- Task directions
Among the records that follow, find the line with "-66,14 +68,14 @@" and the line with "# The concept". Set down those lines and all lines between them exactly, without adding anything.

- Data to examine

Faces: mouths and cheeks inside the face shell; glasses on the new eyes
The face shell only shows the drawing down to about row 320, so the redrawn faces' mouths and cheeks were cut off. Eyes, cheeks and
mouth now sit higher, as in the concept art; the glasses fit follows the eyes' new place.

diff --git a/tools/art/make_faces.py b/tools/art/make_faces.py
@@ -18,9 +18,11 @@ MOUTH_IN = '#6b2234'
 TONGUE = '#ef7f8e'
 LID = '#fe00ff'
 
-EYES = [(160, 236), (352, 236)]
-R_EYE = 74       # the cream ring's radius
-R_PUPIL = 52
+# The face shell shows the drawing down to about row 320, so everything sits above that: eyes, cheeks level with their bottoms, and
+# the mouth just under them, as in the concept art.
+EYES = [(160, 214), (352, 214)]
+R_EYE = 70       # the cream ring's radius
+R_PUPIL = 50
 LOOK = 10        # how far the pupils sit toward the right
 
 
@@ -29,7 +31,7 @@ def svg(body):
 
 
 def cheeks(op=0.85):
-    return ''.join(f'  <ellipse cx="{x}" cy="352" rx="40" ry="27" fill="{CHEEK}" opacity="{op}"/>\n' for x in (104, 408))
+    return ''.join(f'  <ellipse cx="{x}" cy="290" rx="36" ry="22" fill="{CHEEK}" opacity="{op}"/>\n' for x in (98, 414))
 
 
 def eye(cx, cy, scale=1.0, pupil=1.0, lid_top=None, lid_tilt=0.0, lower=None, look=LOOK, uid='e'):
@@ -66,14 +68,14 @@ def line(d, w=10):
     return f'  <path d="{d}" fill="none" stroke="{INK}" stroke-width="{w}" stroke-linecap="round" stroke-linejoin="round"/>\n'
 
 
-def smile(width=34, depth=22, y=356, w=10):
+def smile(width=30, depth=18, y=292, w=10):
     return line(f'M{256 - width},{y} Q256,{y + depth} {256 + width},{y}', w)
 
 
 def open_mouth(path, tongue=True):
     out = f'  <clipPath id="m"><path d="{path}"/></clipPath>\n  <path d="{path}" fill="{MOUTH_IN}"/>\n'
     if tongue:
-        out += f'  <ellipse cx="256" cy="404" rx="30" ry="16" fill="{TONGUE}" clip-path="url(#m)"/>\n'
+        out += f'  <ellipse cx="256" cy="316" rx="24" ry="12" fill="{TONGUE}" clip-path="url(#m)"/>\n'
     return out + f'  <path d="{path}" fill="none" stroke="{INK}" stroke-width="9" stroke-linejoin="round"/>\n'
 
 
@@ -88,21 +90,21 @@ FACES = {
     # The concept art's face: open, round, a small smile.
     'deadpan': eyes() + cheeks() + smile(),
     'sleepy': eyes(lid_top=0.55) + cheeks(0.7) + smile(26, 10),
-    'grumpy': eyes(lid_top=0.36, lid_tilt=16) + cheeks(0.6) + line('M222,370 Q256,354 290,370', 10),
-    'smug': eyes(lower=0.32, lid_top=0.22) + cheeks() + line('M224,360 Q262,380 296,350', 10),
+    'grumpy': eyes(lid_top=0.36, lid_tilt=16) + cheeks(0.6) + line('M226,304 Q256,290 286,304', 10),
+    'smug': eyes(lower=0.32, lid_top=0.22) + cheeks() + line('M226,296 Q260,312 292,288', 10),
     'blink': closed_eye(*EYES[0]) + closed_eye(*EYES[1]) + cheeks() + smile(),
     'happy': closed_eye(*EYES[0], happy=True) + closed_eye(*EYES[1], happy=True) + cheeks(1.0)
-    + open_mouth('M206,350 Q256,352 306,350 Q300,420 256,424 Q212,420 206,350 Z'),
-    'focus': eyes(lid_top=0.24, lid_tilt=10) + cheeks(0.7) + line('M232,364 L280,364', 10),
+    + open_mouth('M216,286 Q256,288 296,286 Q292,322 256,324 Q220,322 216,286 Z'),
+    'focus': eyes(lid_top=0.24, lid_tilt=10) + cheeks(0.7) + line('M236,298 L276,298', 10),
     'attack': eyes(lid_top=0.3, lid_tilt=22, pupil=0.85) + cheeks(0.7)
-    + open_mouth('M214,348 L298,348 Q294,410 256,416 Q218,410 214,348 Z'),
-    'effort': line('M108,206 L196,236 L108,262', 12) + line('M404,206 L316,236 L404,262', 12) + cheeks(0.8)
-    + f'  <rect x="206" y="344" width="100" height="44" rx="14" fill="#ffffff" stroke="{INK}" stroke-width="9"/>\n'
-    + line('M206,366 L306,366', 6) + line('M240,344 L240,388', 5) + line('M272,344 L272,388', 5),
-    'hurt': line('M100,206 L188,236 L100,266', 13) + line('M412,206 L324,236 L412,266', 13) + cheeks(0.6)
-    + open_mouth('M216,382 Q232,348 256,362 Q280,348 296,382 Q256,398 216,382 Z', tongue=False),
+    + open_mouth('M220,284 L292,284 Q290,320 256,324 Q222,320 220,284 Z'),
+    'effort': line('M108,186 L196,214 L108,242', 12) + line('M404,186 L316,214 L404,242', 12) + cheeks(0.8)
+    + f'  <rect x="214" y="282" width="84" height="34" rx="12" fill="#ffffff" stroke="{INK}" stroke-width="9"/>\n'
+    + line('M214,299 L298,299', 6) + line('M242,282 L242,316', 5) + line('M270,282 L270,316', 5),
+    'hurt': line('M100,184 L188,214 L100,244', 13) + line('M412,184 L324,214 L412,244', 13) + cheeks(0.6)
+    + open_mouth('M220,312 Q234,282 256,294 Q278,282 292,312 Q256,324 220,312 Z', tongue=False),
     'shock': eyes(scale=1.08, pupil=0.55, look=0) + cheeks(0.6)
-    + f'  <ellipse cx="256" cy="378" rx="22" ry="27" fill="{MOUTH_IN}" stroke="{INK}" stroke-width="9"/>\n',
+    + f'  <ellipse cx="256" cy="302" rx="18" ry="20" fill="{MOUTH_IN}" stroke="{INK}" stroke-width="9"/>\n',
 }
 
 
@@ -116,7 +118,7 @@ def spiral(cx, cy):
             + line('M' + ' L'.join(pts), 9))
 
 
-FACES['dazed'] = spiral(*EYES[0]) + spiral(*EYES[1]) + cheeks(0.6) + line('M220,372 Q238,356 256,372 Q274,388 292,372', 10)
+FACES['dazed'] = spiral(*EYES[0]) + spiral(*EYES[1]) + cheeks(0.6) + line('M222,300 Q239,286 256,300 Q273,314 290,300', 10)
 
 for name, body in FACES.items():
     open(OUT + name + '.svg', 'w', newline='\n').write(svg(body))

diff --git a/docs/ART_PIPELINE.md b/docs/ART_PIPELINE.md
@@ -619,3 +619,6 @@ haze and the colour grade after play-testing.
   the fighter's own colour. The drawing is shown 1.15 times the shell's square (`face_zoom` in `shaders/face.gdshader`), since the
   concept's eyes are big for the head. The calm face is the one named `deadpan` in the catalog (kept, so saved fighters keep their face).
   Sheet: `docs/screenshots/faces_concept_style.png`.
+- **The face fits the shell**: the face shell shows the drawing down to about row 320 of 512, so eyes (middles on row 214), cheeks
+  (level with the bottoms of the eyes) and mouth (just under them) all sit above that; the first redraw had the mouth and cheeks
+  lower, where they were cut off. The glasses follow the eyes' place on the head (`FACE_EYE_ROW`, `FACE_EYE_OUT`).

- Solution to the exercise
@@ -66,14 +68,14 @@ def line(d, w=10):
     return f'  <path d="{d}" fill="none" stroke="{INK}" stroke-width="{w}" stroke-linecap="round" stroke-linejoin="round"/>\n'
 
 
-def smile(width=34, depth=22, y=356, w=10):
+def smile(width=30, depth=18, y=292, w=10):
     return line(f'M{256 - width},{y} Q256,{y + depth} {256 + width},{y}', w)
 
 
 def open_mouth(path, tongue=True):
     out = f'  <clipPath id="m"><path d="{path}"/></clipPath>\n  <path d="{path}" fill="{MOUTH_IN}"/>\n'
     if tongue:
-        out += f'  <ellipse cx="256" cy="404" rx="30" ry="16" fill="{TONGUE}" clip-path="url(#m)"/>\n'
+        out += f'  <ellipse cx="256" cy="316" rx="24" ry="12" fill="{TONGUE}" clip-path="url(#m)"/>\n'
     return out + f'  <path d="{path}" fill="none" stroke="{INK}" stroke-width="9" stroke-linejoin="round"/>\n'
 
 
@@ -88,21 +90,21 @@ FACES = {
     # The concept art's face: open, round, a small smile.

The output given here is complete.